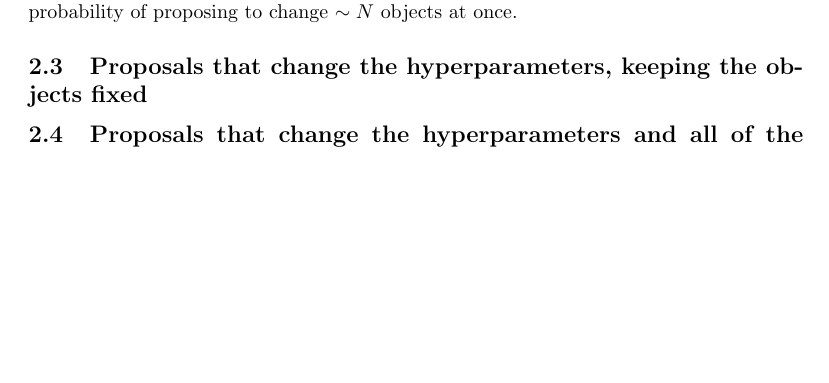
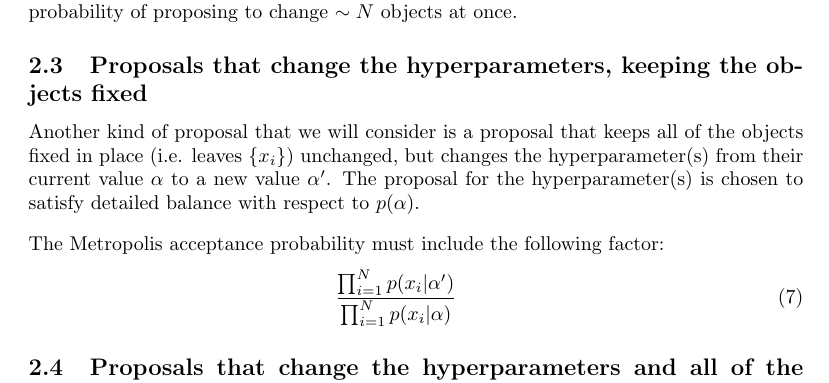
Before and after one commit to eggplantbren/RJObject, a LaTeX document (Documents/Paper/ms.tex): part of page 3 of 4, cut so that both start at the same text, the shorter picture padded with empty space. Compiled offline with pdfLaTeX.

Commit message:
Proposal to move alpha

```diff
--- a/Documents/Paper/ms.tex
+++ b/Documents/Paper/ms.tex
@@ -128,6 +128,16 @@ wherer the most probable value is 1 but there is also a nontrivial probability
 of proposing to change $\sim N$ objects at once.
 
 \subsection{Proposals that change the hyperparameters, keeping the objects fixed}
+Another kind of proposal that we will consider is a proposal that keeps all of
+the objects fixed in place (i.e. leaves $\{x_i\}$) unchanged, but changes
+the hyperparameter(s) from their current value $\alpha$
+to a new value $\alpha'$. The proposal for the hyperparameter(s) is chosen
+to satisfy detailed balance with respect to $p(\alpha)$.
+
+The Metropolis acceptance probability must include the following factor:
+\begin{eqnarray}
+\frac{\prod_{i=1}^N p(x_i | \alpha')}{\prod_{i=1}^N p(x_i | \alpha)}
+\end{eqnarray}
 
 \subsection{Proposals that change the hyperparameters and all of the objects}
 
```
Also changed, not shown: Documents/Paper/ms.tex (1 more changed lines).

* * *

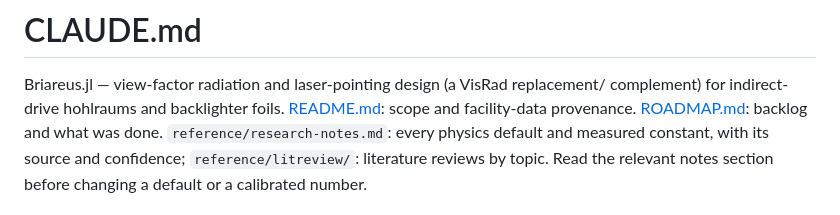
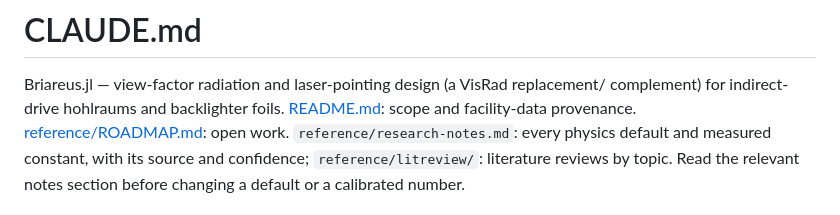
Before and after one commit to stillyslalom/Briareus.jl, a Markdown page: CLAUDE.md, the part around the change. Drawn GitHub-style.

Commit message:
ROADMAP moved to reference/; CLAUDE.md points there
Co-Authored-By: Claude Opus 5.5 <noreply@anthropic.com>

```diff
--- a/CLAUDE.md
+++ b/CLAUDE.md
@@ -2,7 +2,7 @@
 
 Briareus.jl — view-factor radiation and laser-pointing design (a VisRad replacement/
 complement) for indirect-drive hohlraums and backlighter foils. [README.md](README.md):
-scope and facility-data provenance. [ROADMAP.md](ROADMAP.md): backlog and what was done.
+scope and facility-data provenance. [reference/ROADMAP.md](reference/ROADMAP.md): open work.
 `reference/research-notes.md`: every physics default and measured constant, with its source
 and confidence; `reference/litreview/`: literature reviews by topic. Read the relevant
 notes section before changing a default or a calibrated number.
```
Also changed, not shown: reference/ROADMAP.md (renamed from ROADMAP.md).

WORK REQUIRED:
Scan the data above for the string "with" and copy each line where it appears.

REPLY TO THE TASK:
Before and after one commit to eggplantbren/RJObject, a LaTeX document (Documents/Paper/ms.tex): part of page 3 of 4, cut so that both start at the same text, the shorter picture padded with empty space. Compiled offline with pdfLaTeX.
+to satisfy detailed balance with respect to $p(\alpha)$.
 `reference/research-notes.md`: every physics default and measured constant, with its source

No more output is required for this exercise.